*** MATERIAL SHOWN ***

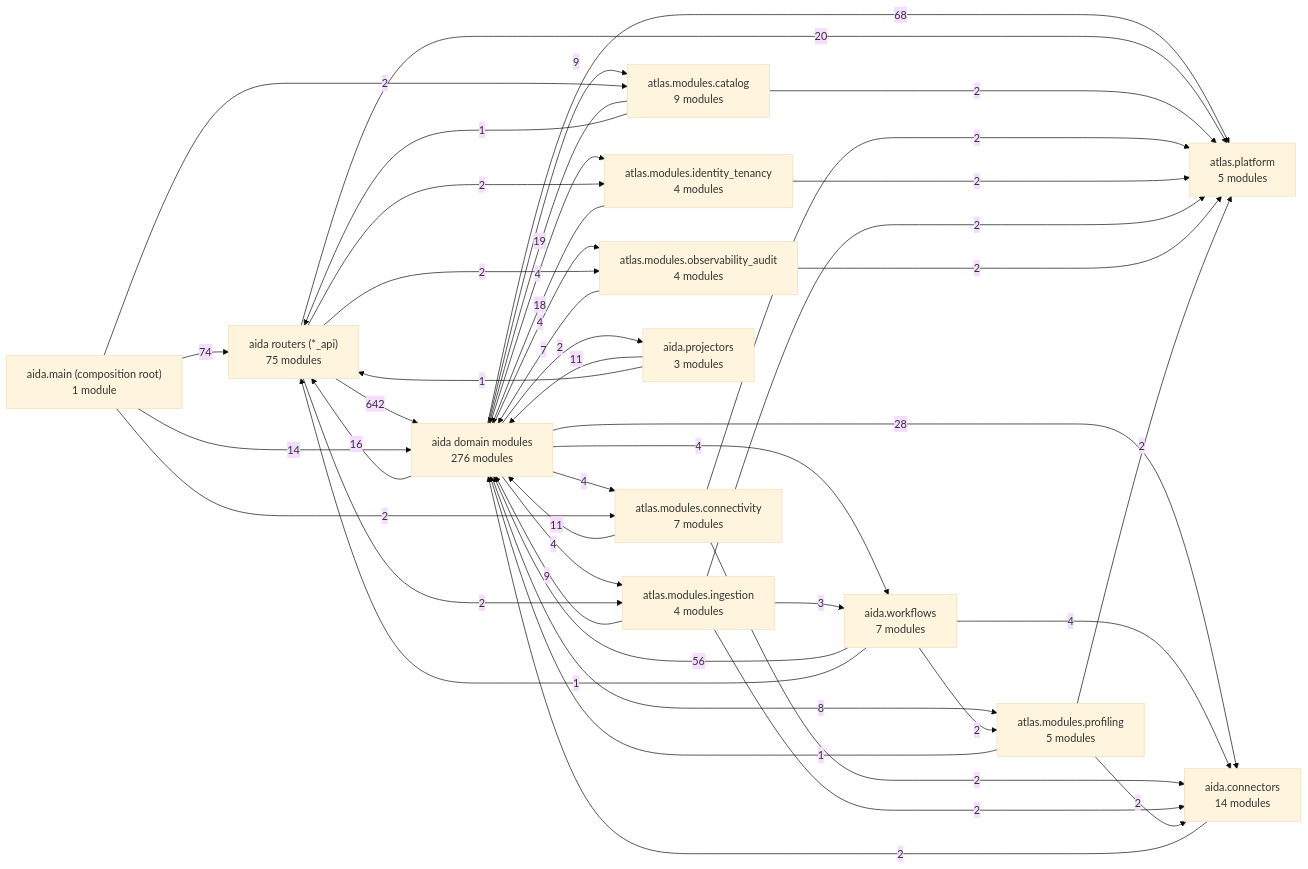
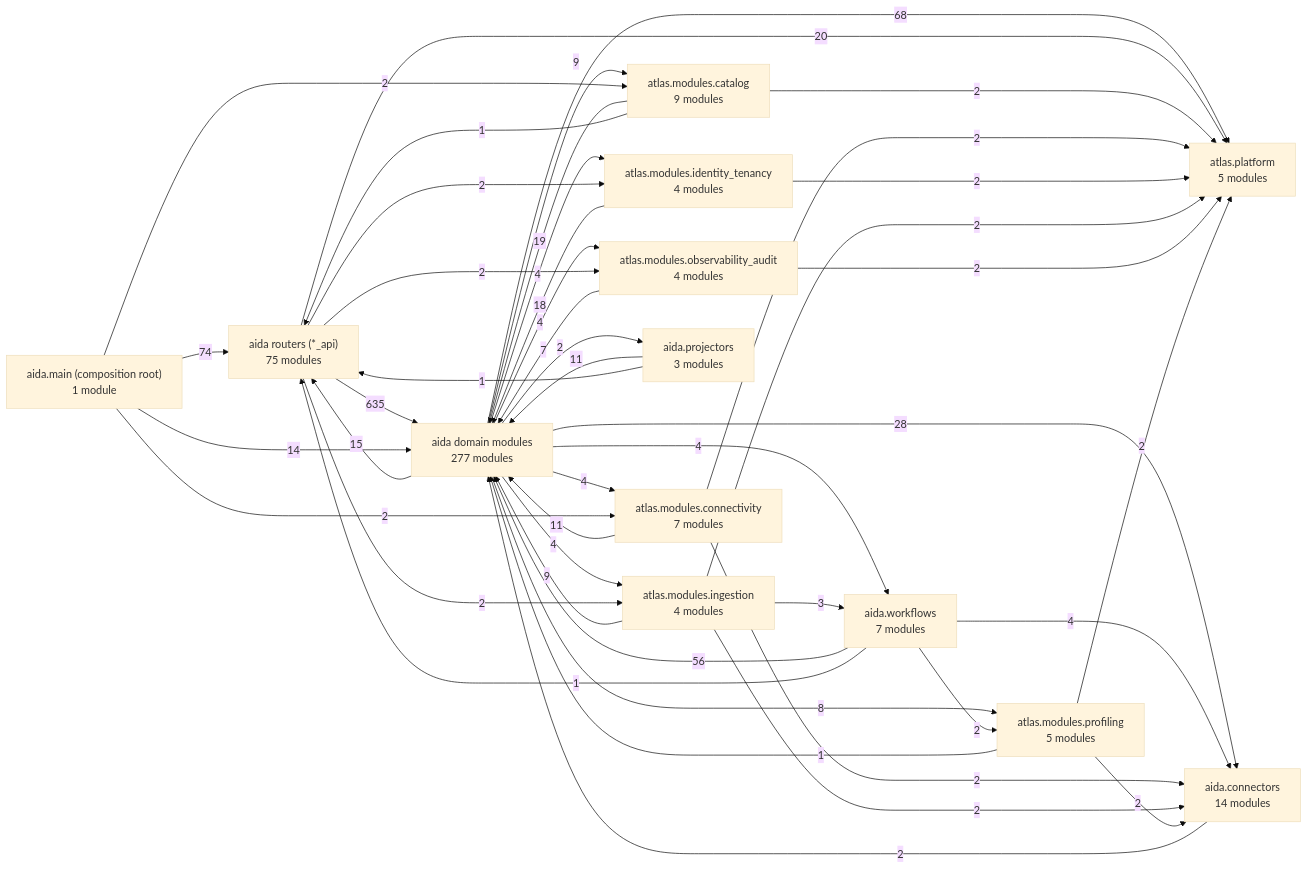
Before and after one commit to karuppusamym/AIDataAnalyst: the first of 3 diagrams in Docs/10-architecture/14-generated-architecture-map.md, drawn with Mermaid (base theme). The commit also changed other lines of this file, not shown here.

First line of the commit message:
Regenerate the architecture map: 418 modules, and governed_execution no longer imports a router

````diff
--- a/Docs/10-architecture/14-generated-architecture-map.md
+++ b/Docs/10-architecture/14-generated-architecture-map.md
@@ -48,60 +48,60 @@
 ```mermaid
 graph LR
   app["aida.main (composition root)<br/>1 module"]
   routers["aida routers (*_api)<br/>75 modules"]
-  domain["aida domain modules<br/>276 modules"]
+  domain["aida domain modules<br/>277 modules"]
   ctx_catalog["atlas.modules.catalog<br/>9 modules"]
   ctx_connectivity["atlas.modules.connectivity<br/>7 modules"]
   ctx_identity_tenancy["atlas.modules.identity_tenancy<br/>4 modules"]
   ctx_ingestion["atlas.modules.ingestion<br/>4 modules"]
   ctx_observability_audit["atlas.modules.observability_audit<br/>4 modules"]
   ctx_profiling["atlas.modules.profiling<br/>5 modules"]
   connectors["aida.connectors<br/>14 modules"]
   workflows["aida.workflows<br/>7 modules"]
   projectors["aida.projectors<br/>3 modules"]
   platform["atlas.platform<br/>5 modules"]
-  routers -->|642| domain
+  routers -->|635| domain
   app -->|74| routers
   domain -->|68| platform
   workflows -->|56| domain
   domain -->|28| connectors
   routers -->|20| platform
   ctx_catalog -->|19| domain
   ctx_identity_tenancy -->|18| domain
-  domain -->|16| routers
+  domain -->|15| routers
   app -->|14| domain
   ctx_connectivity -->|11| domain
   projectors -->|11| domain
   ctx_ingestion -->|9| domain
   domain -->|9| ctx_catalog
   domain -->|8| ctx_profiling
   ctx_observability_audit -->|7| domain
   domain -->|4| ctx_connectivity
   domain -->|4| ctx_identity_tenancy
   domain -->|4| ctx_ingestion
   domain -->|4| ctx_observability_audit
   domain -->|4| workflows
   workflows -->|4| connectors
   ctx_ingestion -->|3| workflows
   app -->|2| ctx_catalog
   app -->|2| ctx_connectivity
   connectors -->|2| domain
   ctx_catalog -->|2| platform
   ctx_connectivity -->|2| connectors
   ctx_connectivity -->|2| platform
   ctx_identity_tenancy -->|2| platform
   ctx_ingestion -->|2| connectors
   ctx_ingestion -->|2| platform
   ctx_observability_audit -->|2| platform
   ctx_profiling -->|2| connectors
   ctx_profiling -->|2| platform
   domain -->|2| projectors
   routers -->|2| ctx_identity_tenancy
   routers -->|2| ctx_ingestion
   routers -->|2| ctx_observability_audit
   workflows -->|2| ctx_profiling
   ctx_catalog -->|1| routers
   ctx_profiling -->|1| domain
   projectors -->|1| routers
   workflows -->|1| routers
 ```
````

***

__REQUIRED ACTION__. Each record must appear again exactly as written above, without its pictures.

__ANSWER TO THIS PROBLEM__.
Before and after one commit to karuppusamym/AIDataAnalyst: the first of 3 diagrams in Docs/10-architecture/14-generated-architecture-map.md, drawn with Mermaid (base theme). The commit also changed other lines of this file, not shown here.

First line of the commit message:
Regenerate the architecture map: 418 modules, and governed_execution no longer imports a router

````diff
--- a/Docs/10-architecture/14-generated-architecture-map.md
+++ b/Docs/10-architecture/14-generated-architecture-map.md
@@ -48,60 +48,60 @@
 ```mermaid
 graph LR
   app["aida.main (composition root)<br/>1 module"]
   routers["aida routers (*_api)<br/>75 modules"]
-  domain["aida domain modules<br/>276 modules"]
+  domain["aida domain modules<br/>277 modules"]
   ctx_catalog["atlas.modules.catalog<br/>9 modules"]
   ctx_connectivity["atlas.modules.connectivity<br/>7 modules"]
   ctx_identity_tenancy["atlas.modules.identity_tenancy<br/>4 modules"]
   ctx_ingestion["atlas.modules.ingestion<br/>4 modules"]
   ctx_observability_audit["atlas.modules.observability_audit<br/>4 modules"]
   ctx_profiling["atlas.modules.profiling<br/>5 modules"]
   connectors["aida.connectors<br/>14 modules"]
   workflows["aida.workflows<br/>7 modules"]
   projectors["aida.projectors<br/>3 modules"]
   platform["atlas.platform<br/>5 modules"]
-  routers -->|642| domain
+  routers -->|635| domain
   app -->|74| routers
   domain -->|68| platform
   workflows -->|56| domain
   domain -->|28| connectors
   routers -->|20| platform
   ctx_catalog -->|19| domain
   ctx_identity_tenancy -->|18| domain
-  domain -->|16| routers
+  domain -->|15| routers
   app -->|14| domain
   ctx_connectivity -->|11| domain
   projectors -->|11| domain
   ctx_ingestion -->|9| domain
   domain -->|9| ctx_catalog
   domain -->|8| ctx_profiling
   ctx_observability_audit -->|7| domain
   domain -->|4| ctx_connectivity
   domain -->|4| ctx_identity_tenancy
   domain -->|4| ctx_ingestion
   domain -->|4| ctx_observability_audit
   domain -->|4| workflows
   workflows -->|4| connectors
   ctx_ingestion -->|3| workflows
   app -->|2| ctx_catalog
   app -->|2| ctx_connectivity
   connectors -->|2| domain
   ctx_catalog -->|2| platform
   ctx_connectivity -->|2| connectors
   ctx_connectivity -->|2| platform
   ctx_identity_tenancy -->|2| platform
   ctx_ingestion -->|2| connectors
   ctx_ingestion -->|2| platform
   ctx_observability_audit -->|2| platform
   ctx_profiling -->|2| connectors
   ctx_profiling -->|2| platform
   domain -->|2| projectors
   routers -->|2| ctx_identity_tenancy
   routers -->|2| ctx_ingestion
   routers -->|2| ctx_observability_audit
   workflows -->|2| ctx_profiling
   ctx_catalog -->|1| routers
   ctx_profiling -->|1| domain
   projectors -->|1| routers
   workflows -->|1| routers
 ```
````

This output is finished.